by Kent Sterling
Most GMs would sell their children for another win or two, so if Tebow was a guy who could provide that, he would have a gig. All else being equal though, there is no chance that a GM is going to invite endless national media scrutiny, phone calls, and the irrational level of support Tebow prompts.
When the point that Tebow places last in completion percentage for any quarterback who has started 14 games since 2010 is answered by, “Well, he’s a great Christian who has won!” or worse, “He won at Florida!”, a smart person knows any chance for a reasonable discussion is over.
When it’s mentioned that once the NFL figured out how to defend the Tebow led offense, the Denver Broncos went 1-4, the answer is always that the one win was in the playoffs against Pittsburgh.
To make this extra simple, let’s remove all the mechanical issues about his arm motion and lack of accuracy – although those are certainly the primary issue in explaining the reluctance of NFL GMs in welcoming Tebow to his third team in four seasons.
The reason teams will avoid Tebow like the plague, ironically, is the plague of his supporters who will not stop their incessant jabbering about how Tebow is never given the right opportunity with the right team at the right time.

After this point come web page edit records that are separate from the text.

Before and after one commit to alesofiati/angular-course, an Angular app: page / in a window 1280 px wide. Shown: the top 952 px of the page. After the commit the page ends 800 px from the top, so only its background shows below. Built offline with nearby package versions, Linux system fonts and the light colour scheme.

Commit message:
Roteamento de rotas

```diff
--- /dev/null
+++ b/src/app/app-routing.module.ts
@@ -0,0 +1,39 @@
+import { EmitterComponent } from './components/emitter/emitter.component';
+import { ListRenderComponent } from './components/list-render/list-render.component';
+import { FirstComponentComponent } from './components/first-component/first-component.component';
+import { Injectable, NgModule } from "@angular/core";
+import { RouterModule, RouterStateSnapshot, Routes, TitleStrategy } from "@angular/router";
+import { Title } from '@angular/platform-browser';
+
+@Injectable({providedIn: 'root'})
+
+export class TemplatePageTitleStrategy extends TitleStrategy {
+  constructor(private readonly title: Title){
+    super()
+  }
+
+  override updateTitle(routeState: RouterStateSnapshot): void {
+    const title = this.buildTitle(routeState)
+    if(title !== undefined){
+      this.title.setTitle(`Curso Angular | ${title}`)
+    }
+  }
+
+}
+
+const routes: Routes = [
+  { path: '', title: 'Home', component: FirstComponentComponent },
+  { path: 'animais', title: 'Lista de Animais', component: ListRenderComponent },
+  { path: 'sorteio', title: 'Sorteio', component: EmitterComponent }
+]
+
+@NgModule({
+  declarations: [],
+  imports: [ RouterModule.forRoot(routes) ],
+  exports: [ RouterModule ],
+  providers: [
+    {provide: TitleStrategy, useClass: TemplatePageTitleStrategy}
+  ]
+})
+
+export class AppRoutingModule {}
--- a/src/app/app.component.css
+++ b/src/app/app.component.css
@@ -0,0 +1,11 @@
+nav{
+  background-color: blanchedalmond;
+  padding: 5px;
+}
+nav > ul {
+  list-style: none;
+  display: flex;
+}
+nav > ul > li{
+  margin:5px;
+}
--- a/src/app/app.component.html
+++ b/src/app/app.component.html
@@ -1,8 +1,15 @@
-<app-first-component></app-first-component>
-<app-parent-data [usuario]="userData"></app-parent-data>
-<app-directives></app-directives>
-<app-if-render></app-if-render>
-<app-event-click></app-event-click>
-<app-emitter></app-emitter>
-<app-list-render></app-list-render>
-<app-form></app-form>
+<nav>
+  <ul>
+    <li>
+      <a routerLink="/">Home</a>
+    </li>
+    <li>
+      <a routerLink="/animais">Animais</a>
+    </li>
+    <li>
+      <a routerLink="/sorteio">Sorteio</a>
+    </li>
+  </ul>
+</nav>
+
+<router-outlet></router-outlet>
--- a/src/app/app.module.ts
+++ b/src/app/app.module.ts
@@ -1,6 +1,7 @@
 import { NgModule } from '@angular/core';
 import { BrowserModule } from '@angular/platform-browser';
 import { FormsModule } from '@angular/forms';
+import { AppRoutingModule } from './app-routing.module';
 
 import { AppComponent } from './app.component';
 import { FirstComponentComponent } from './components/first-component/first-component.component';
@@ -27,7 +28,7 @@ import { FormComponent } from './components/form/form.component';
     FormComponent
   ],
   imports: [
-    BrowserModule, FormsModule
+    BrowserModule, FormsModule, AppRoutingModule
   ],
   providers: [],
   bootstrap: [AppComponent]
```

Because he leads such an upstanding and chaste life, Tebow is deserving of a chance to be his best chance to win.
They are like a million cackling youth sports parents who won’t stop whining to coaches that their little Timmy doesn’t get what he deserves because no one understands how special he is.
Never mind that the coach has no skin in the game, and wants only what’s best for the team. He’s an idiot because a son is by definition better than his parents.
Parents are the worst part of youth sports for the same reason Tebow supporters are the worst part of doing business with Tebow. They believe that with volume + number of fans = logic, and GMs who would buy into that kind of math are doomed.
1070 The Fan’s Dan Dakich has spent a lot of time talking about a caller he dealt with this week by saying, “You can’t argue with stupid.” He’s right, but it’s broader than that. You can’t argue with passion – whether it’s for a team, religion, nationality, or other polarizing belief.
People who share beliefs are smart, and people who believe the opposite are morons. Most of the world’s wars have started as a result of sparring beliefs, and Tebow’s presence on a team invites the passionate support that makes not playing a guy miserable.
A group in Jacksonville sealed Tebow’s fate as a guy who will never play for the Jaguars by starting a petition on www.whitehouse.org. Football players whose fans start petitions to get them a job are never good candidates.
The kind of people who believe a petition will change the mind of a guy trusted to run an NFL franchise likely worth more than $1-billion (20 are currently at or above that level) are never going to be deterred on their quest, and sadly for Tebow, that makes a career as a quarterback impossible.
The fans of Tebow are to Tebow what Sarah Palin is to the Republican Party. The guilt by association is too powerful to overcome.